Ever found yourself hovering when your child starts to climb a tree? What about telling them “be careful!” when they’re balancing on a low wall?
These are examples of us adults letting our own fears get in the way of a child’s play. Risky play is actually super important for a child’s development – it helps to develop self-confidence, resilience, executive functioning abilities and risk-management skills (along with lots of other skills)!
Risky play might include:
Heights – climbing trees and playgrounds to a scary height
Rough and tumble – being chased by a trusted person, wrestling with siblings or parents
Going fast – on their bike, swing, scooter or in a boat
Going missing – games such as hide and seek help with experiencing the temporary yet scary separation from their caregivers
How can you provide more opportunities for risky play?
Let kids climb, jump and explore their capabilities
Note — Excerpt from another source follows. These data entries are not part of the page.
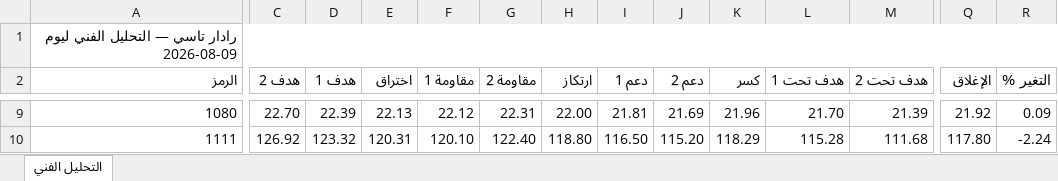
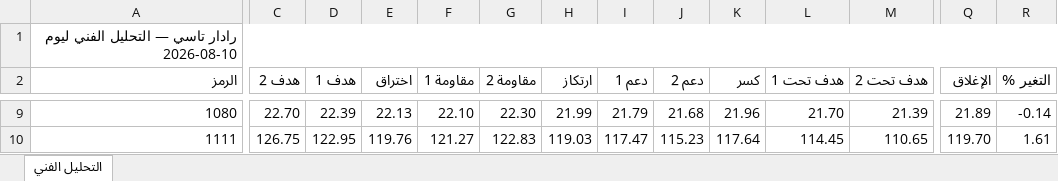
Before and after one commit to Faisali24/tasi-radar, an Excel workbook: radar.xlsx, sheet التحليل الفني, drawn as a sheet; only a part is shown, gaps mark what is left out; values as stored, in another font and other column widths than the file's, no cell formats; the diff covers the shown part only; the diff names each change by its address in the sheet, - before the commit and + after, or states it on an @@ line.

```diff
--- a/radar.xlsx (sheet التحليل الفني)
+++ b/radar.xlsx (sheet التحليل الفني)
-A1 (الرمز): رادار تاسي — التحليل الفني ليوم 2026-08-09
+A1 (الرمز): رادار تاسي — التحليل الفني ليوم 2026-08-10
-F9 (مقاومة 1): 22.12
+F9 (مقاومة 1): 22.10
-G9 (مقاومة 2): 22.31
+G9 (مقاومة 2): 22.30
-H9 (ارتكاز): 22.00
+H9 (ارتكاز): 21.99
-I9 (دعم 1): 21.81
+I9 (دعم 1): 21.79
-J9 (دعم 2): 21.69
+J9 (دعم 2): 21.68
-Q9 (الإغلاق): 21.92
+Q9 (الإغلاق): 21.89
-R9 (التغير %): 0.09
+R9 (التغير %): -0.14
-C10 (هدف 2): 126.92
+C10 (هدف 2): 126.75
-D10 (هدف 1): 123.32
+D10 (هدف 1): 122.95
-E10 (اختراق): 120.31
+E10 (اختراق): 119.76
-F10 (مقاومة 1): 120.10
+F10 (مقاومة 1): 121.27
-G10 (مقاومة 2): 122.40
+G10 (مقاومة 2): 122.83
-H10 (ارتكاز): 118.80
+H10 (ارتكاز): 119.03
-I10 (دعم 1): 116.50
+I10 (دعم 1): 117.47
-J10 (دعم 2): 115.20
+J10 (دعم 2): 115.23
-K10 (كسر): 118.29
+K10 (كسر): 117.64
-L10 (هدف تحت 1): 115.28
+L10 (هدف تحت 1): 114.45
-M10 (هدف تحت 2): 111.68
+M10 (هدف تحت 2): 110.65
-Q10 (الإغلاق): 117.80
+Q10 (الإغلاق): 119.70
-R10 (التغير %): -2.24
+R10 (التغير %): 1.61
```
Also changed, not shown: 1922 edited cells elsewhere in this sheet, cell formats, 1 other file.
Use that slide to go up instead of down – climbing the playground in unconventional ways can be risky too
Encourage the kids to help out in the kitchen with food that’s hot, or with cutting up food
Use hammers, chunks of wood and nails to develop their “inner tradie” – don’t forget the girls can be tradies too!
Remember – supervision is everything. We aren’t recommending that you let your small human loose in the shed with the power tools! Instead, point out potential risks so that they can develop their own knowledge of how to stay safe.
P.S. “Be careful” can go from your vocabulary too! What does “be careful” even mean to a toddler or young child? Try commenting on their actions and environment instead. This might look like:
“Wow you’re up so high!”
“I love how you’re balancing on that!”
“Oo that looks like it might be sharp”